Data records: Begin
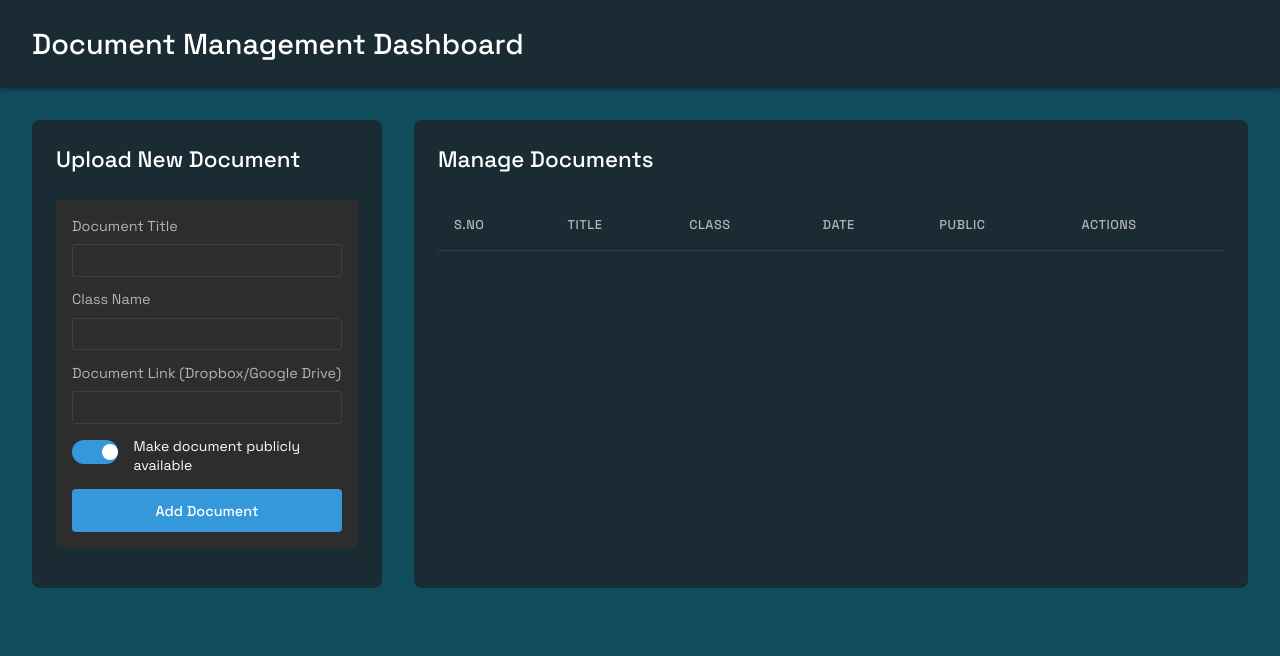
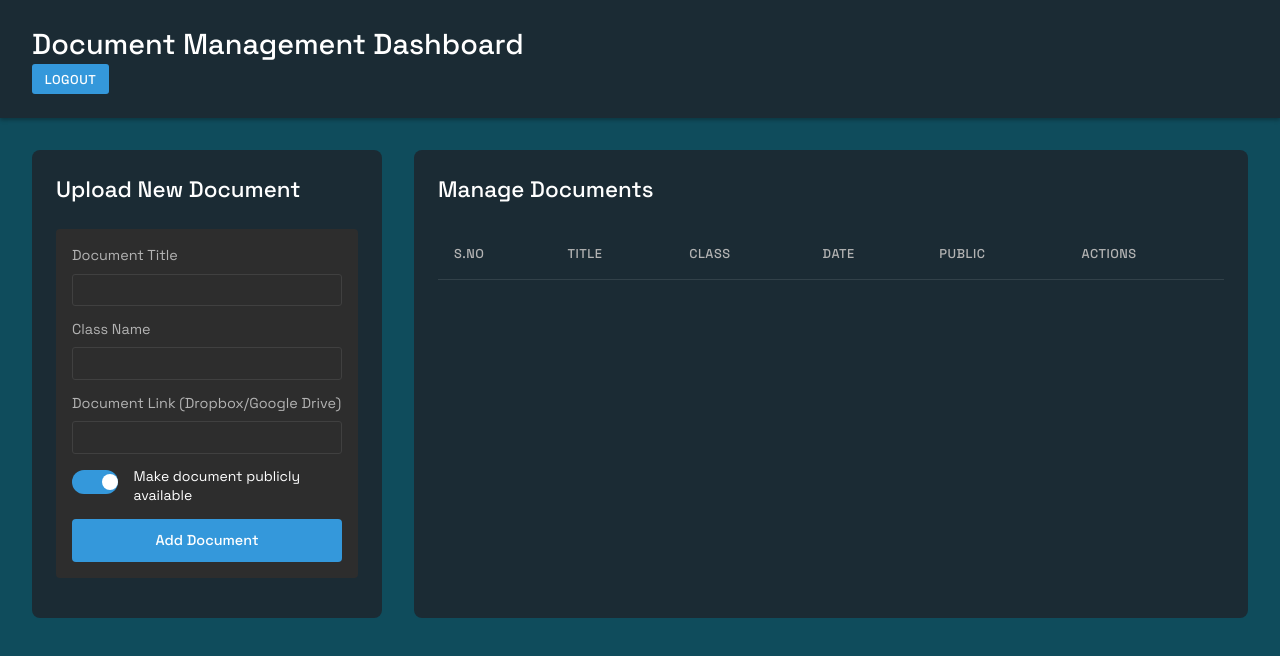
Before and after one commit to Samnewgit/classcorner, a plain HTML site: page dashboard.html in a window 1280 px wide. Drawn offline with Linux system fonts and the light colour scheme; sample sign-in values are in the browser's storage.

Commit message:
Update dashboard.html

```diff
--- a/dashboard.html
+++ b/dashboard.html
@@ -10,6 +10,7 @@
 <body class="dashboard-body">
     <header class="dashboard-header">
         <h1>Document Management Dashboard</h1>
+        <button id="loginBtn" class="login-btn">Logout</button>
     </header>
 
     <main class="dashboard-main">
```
Data records: End
What is being asked. Each line in the records above with "header" must be returned.

Solution for this problem.
     <header class="dashboard-header">
     </header>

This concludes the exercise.